Saunas have been around for a while — for thousands of years, in fact. They were first invented in Finland and were first used as a way to bathe or shower; and even though early saunas were meant to be clean places, we probably wouldn't have been too enamored with them since those rooms were made with logs and were quite smoky inside. The coming of the Industrial Revolution saw the addition of a metal chimney that allowed smoke released by the heated rocks to disperse outside, and by the mid-20th century, saunas powered by electricity were in use. 

Today homeowners have multiple types of saunas to choose from if they are thinking about installing one at home; some options include a traditional sauna built with cedar wood; a walk-in shower with built-in steam pipes that doubles up as a sauna; and an infrared sauna, which uses lamps as sources of heat.

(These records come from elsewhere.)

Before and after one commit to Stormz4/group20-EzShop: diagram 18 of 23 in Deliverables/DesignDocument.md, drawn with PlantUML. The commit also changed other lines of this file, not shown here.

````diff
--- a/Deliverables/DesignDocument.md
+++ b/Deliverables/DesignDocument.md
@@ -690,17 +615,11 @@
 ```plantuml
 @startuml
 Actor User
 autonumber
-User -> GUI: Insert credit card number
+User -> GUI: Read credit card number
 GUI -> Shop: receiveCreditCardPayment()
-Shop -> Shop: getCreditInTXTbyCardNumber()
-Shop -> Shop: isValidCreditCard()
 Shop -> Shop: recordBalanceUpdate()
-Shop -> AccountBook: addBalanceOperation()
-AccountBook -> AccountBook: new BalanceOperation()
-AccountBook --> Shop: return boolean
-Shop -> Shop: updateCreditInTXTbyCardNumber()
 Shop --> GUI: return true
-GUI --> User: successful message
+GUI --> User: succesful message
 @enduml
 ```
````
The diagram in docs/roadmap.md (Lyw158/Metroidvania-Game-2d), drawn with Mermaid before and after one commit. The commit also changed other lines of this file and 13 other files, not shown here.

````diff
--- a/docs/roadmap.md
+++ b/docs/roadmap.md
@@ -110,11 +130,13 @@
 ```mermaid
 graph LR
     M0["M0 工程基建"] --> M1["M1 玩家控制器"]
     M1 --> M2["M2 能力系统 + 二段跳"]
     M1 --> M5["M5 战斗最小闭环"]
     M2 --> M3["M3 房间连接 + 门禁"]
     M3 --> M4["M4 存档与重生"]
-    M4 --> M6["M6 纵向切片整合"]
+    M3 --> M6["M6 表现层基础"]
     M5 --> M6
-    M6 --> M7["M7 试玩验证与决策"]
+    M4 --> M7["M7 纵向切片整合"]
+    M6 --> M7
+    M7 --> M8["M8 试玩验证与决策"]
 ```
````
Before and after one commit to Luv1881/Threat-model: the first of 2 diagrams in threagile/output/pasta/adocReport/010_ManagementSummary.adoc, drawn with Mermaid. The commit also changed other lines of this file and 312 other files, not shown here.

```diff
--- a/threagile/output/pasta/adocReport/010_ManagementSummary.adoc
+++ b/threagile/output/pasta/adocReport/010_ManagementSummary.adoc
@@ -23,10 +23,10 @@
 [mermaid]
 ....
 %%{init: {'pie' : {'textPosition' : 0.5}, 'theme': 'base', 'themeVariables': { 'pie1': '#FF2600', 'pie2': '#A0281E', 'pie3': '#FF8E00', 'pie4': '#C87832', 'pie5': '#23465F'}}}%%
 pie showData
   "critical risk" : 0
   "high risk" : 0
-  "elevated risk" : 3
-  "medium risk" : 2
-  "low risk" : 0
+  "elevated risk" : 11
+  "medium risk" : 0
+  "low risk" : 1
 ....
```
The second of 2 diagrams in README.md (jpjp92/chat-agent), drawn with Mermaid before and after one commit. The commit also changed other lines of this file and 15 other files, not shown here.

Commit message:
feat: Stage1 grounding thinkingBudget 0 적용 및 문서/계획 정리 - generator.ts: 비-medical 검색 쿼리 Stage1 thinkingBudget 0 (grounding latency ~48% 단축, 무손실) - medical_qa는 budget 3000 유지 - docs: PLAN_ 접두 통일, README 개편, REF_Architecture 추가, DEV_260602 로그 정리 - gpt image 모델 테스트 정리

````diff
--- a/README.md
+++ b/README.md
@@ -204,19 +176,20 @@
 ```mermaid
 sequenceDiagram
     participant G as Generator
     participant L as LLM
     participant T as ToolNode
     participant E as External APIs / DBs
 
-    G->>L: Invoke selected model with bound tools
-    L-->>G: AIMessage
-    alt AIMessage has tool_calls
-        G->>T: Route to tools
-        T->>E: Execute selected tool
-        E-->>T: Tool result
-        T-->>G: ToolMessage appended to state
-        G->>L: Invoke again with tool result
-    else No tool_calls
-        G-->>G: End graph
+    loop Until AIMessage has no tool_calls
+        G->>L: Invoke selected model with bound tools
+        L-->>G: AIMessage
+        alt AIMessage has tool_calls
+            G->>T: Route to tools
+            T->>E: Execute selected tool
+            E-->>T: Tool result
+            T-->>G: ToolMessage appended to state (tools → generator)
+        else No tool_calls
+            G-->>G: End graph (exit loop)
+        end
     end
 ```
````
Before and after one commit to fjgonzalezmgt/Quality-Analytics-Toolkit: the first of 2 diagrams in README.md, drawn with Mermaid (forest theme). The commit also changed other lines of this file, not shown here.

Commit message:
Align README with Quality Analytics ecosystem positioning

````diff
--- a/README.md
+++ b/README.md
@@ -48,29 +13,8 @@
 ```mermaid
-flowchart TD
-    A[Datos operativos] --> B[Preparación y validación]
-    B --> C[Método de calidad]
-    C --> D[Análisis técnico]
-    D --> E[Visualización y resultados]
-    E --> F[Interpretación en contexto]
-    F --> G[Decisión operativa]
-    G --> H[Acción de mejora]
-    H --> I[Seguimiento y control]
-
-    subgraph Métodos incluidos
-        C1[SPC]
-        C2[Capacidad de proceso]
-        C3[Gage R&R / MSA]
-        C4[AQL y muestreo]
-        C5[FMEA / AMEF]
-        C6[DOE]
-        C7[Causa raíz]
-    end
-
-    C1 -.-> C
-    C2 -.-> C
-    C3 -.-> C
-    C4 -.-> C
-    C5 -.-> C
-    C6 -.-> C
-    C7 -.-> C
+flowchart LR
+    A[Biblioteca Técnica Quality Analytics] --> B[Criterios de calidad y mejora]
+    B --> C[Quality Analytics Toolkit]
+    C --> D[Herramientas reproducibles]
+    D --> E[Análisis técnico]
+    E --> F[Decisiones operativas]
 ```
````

Sauna fans are quick to rave about the benefits of having these low-humidity rooms around, so it's no surprise then that people have begun thinking about adding them to their homes. But are home saunas really the way to go?

The pros of having a home sauna

As with all changes you want to make to your home, you'll need to work out the pros and cons involved in adding a sauna — and the best reason we can think of for having one in your home is exclusive access. Rather than heading out your door in search of a facility that meets both your needs and hygiene standards, you can stay at home, unwind in your own sauna, and not have to face a commute when you feel completely refreshed. 

Those of us who might be looking to invest in a sauna will say the facility does more than help folks unwind. Because heat causes your heart rate to go up and your blood vessels to dilate, your circulation improves as well, in a way that Medical News Today compares to light to moderate exercise. Saunas could be a way to improve heart health, although too much sauna has also been linked to high blood pressure risk. A sauna's health benefits could also make its presence more attractive to a home buyer, particularly if you are looking to sell and if you live in a colder region. In this instance, a sauna can also be a good way to set your property apart from someone else's in the same neighborhood who might also be looking to sell. 

Why having a home sauna could be a bad idea

Unfortunately, as with many things, there is also a flip side to having a sauna at home, which mostly involves cost. Forbes estimates that installing a home sauna will set you back an average of $4,500, depending on how much space you want to dedicate, what material you might want to use, and what kind of sauna you might be looking to install — and that's just the start.

Sauna Helper further estimates that it can cost an average of 31 cents an hour to run an electric-powered sauna, but this figure changes according to the size of the room and the type of heater it uses. Other than operating costs, you'll need to consider maintenance and repairs, which can cost just under $450 a year. There is also cleaning maintenance to consider: saunas need to be cleaned once a week, and while doing it yourself might be cheap, hiring someone could cost as much as $50 per hour more.

Saunas can be considered a cost center in other ways because having steam saunas also involve added risk of increasing the moisture levels around your house, which in turn, could lead to mold and mildew, particularly if the steam emitted by the sauna is somehow trapped in your home.